• The task:
All of the data goes into your copy exactly as written. Images do not.

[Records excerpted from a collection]
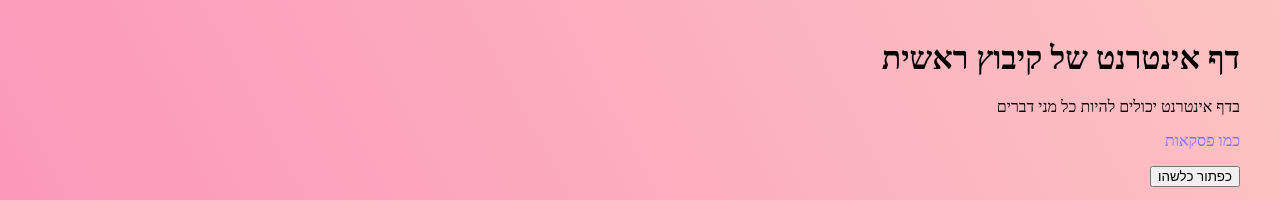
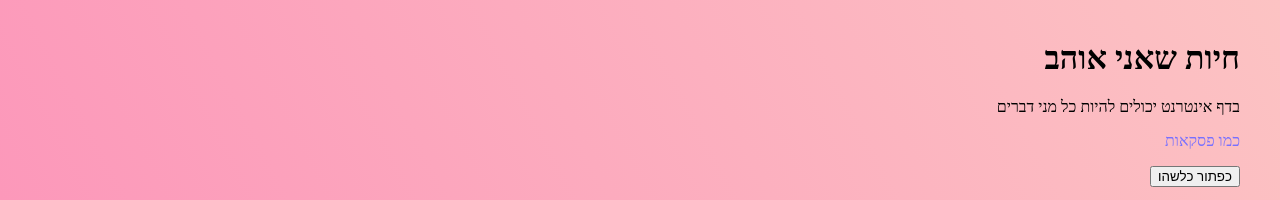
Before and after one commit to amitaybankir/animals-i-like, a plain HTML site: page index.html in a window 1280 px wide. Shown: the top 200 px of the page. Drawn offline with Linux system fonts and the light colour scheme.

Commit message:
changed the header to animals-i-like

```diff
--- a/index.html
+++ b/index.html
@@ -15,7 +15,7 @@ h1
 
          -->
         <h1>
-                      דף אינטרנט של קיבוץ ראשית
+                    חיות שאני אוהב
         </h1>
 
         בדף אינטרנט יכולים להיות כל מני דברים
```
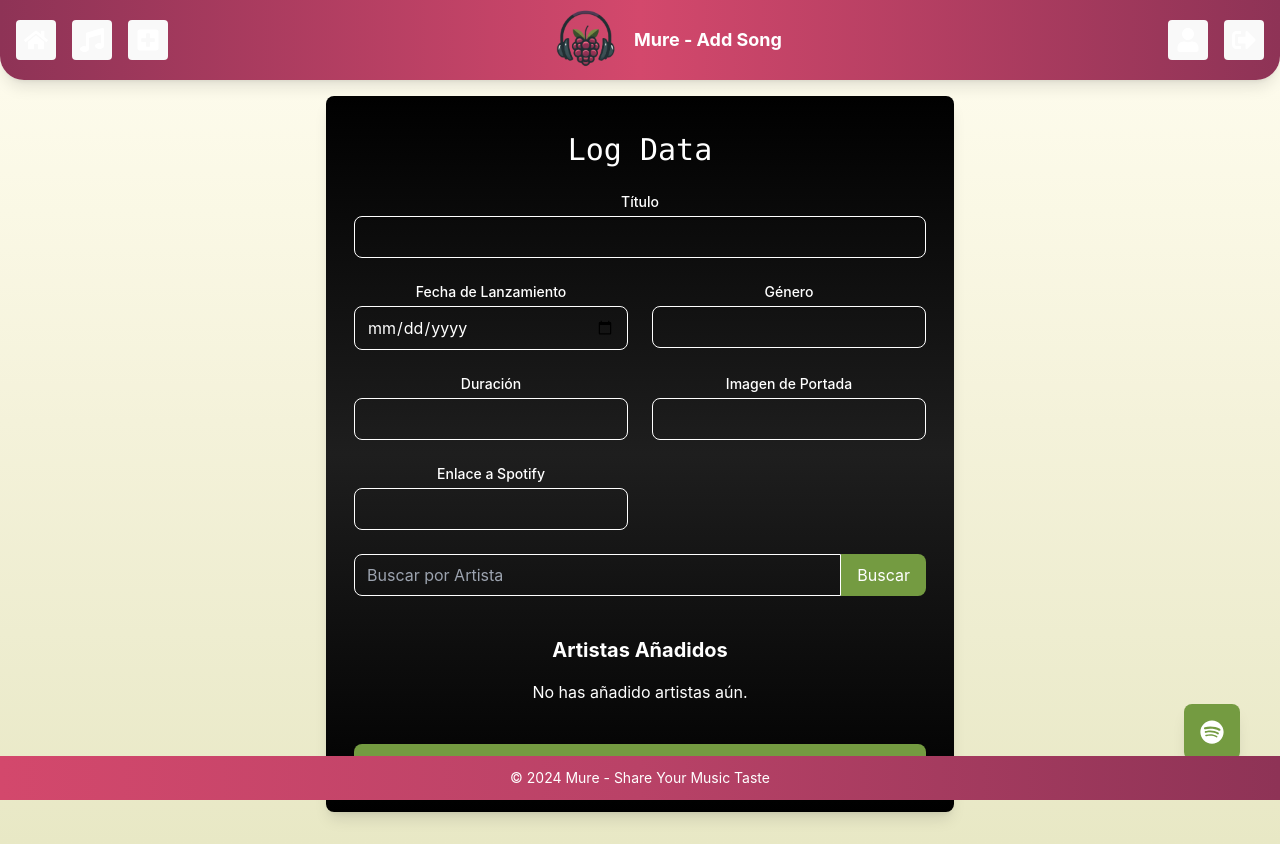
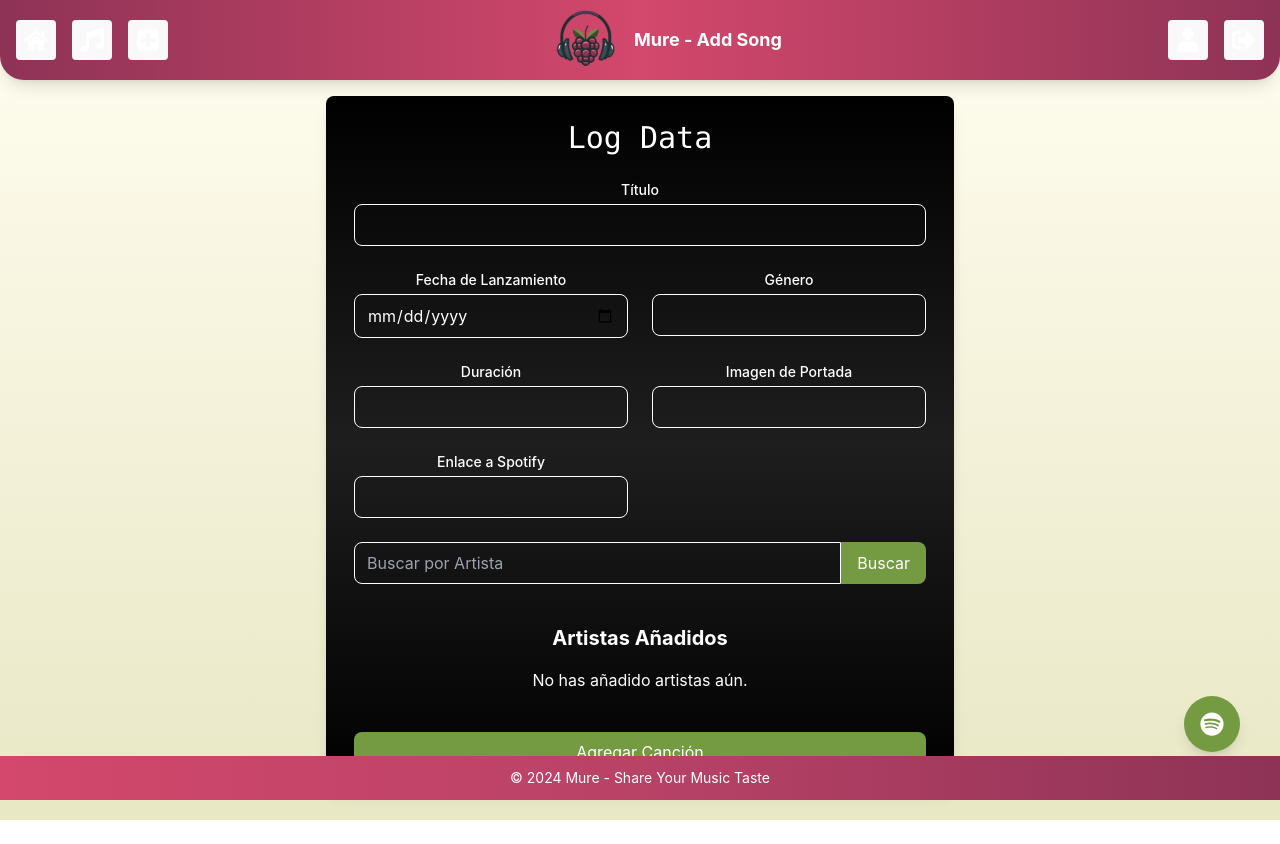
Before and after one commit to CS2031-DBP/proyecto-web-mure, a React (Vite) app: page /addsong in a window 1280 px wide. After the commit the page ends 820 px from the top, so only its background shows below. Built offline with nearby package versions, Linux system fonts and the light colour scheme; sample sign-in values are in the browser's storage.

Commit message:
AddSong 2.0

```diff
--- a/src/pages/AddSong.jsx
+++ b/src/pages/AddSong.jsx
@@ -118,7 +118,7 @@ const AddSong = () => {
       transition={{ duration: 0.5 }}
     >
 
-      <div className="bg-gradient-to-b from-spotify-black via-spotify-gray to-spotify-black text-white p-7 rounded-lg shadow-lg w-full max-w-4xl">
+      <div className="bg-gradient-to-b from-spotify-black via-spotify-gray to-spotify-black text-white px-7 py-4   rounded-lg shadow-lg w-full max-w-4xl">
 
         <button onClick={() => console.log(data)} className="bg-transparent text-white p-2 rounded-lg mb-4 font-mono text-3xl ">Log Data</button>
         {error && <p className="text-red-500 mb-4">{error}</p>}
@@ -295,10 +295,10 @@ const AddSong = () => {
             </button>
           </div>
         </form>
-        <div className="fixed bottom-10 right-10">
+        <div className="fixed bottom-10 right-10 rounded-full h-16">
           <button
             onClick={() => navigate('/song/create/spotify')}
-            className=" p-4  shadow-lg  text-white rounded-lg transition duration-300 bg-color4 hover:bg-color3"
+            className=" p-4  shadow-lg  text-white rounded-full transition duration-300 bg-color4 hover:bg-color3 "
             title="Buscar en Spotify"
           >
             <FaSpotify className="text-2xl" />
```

• Solution to this exercise:
Before and after one commit to amitaybankir/animals-i-like, a plain HTML site: page index.html in a window 1280 px wide. Shown: the top 200 px of the page. Drawn offline with Linux system fonts and the light colour scheme.

Commit message:
changed the header to animals-i-like

```diff
--- a/index.html
+++ b/index.html
@@ -15,7 +15,7 @@ h1
 
          -->
         <h1>
-                      דף אינטרנט של קיבוץ ראשית
+                    חיות שאני אוהב
         </h1>
 
         בדף אינטרנט יכולים להיות כל מני דברים
```
Before and after one commit to CS2031-DBP/proyecto-web-mure, a React (Vite) app: page /addsong in a window 1280 px wide. After the commit the page ends 820 px from the top, so only its background shows below. Built offline with nearby package versions, Linux system fonts and the light colour scheme; sample sign-in values are in the browser's storage.

Commit message:
AddSong 2.0

```diff
--- a/src/pages/AddSong.jsx
+++ b/src/pages/AddSong.jsx
@@ -118,7 +118,7 @@ const AddSong = () => {
       transition={{ duration: 0.5 }}
     >
 
-      <div className="bg-gradient-to-b from-spotify-black via-spotify-gray to-spotify-black text-white p-7 rounded-lg shadow-lg w-full max-w-4xl">
+      <div className="bg-gradient-to-b from-spotify-black via-spotify-gray to-spotify-black text-white px-7 py-4   rounded-lg shadow-lg w-full max-w-4xl">
 
         <button onClick={() => console.log(data)} className="bg-transparent text-white p-2 rounded-lg mb-4 font-mono text-3xl ">Log Data</button>
         {error && <p className="text-red-500 mb-4">{error}</p>}
@@ -295,10 +295,10 @@ const AddSong = () => {
             </button>
           </div>
         </form>
-        <div className="fixed bottom-10 right-10">
+        <div className="fixed bottom-10 right-10 rounded-full h-16">
           <button
             onClick={() => navigate('/song/create/spotify')}
-            className=" p-4  shadow-lg  text-white rounded-lg transition duration-300 bg-color4 hover:bg-color3"
+            className=" p-4  shadow-lg  text-white rounded-full transition duration-300 bg-color4 hover:bg-color3 "
             title="Buscar en Spotify"
           >
             <FaSpotify className="text-2xl" />
```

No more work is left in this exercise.